### THE DATA
○ ○ ○
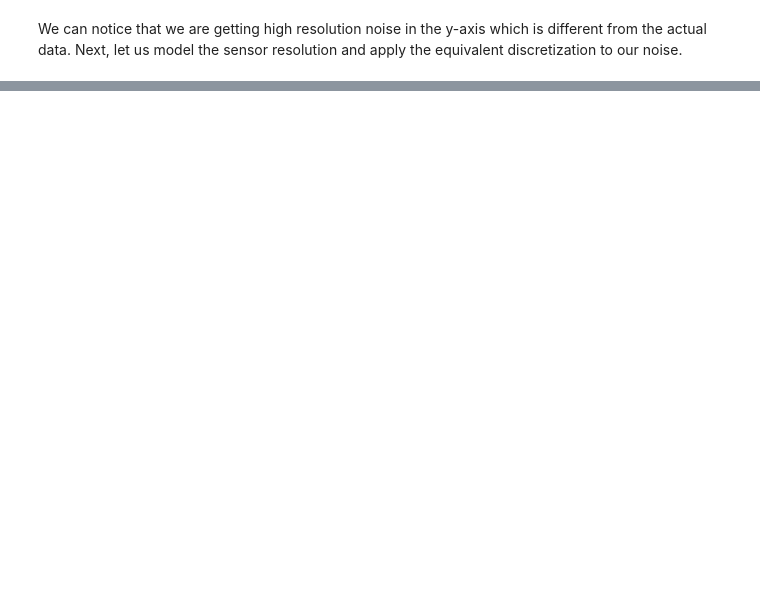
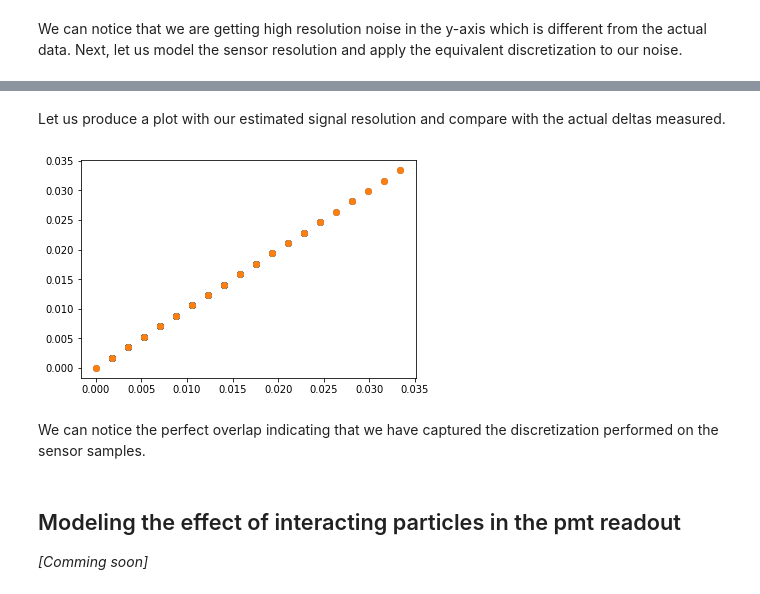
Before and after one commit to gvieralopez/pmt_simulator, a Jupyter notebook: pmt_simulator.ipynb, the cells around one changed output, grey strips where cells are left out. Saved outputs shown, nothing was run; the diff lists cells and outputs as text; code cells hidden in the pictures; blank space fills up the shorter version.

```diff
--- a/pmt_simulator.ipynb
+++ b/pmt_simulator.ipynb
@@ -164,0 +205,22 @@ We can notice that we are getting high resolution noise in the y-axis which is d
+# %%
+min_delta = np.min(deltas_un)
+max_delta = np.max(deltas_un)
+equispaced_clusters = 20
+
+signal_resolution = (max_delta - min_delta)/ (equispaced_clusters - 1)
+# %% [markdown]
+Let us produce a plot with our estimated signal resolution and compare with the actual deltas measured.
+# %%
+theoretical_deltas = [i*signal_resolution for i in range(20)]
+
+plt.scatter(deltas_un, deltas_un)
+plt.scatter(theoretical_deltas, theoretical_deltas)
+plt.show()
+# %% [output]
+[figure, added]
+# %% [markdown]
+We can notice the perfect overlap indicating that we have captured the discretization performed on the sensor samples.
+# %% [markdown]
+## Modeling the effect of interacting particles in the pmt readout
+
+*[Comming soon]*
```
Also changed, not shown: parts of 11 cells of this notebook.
○ ○ ○
### WORK REQUEST
If the word "changed" appears in a line above, copy that line.

### REPLY TO THE EXERCISE
Before and after one commit to gvieralopez/pmt_simulator, a Jupyter notebook: pmt_simulator.ipynb, the cells around one changed output, grey strips where cells are left out. Saved outputs shown, nothing was run; the diff lists cells and outputs as text; code cells hidden in the pictures; blank space fills up the shorter version.
Also changed, not shown: parts of 11 cells of this notebook.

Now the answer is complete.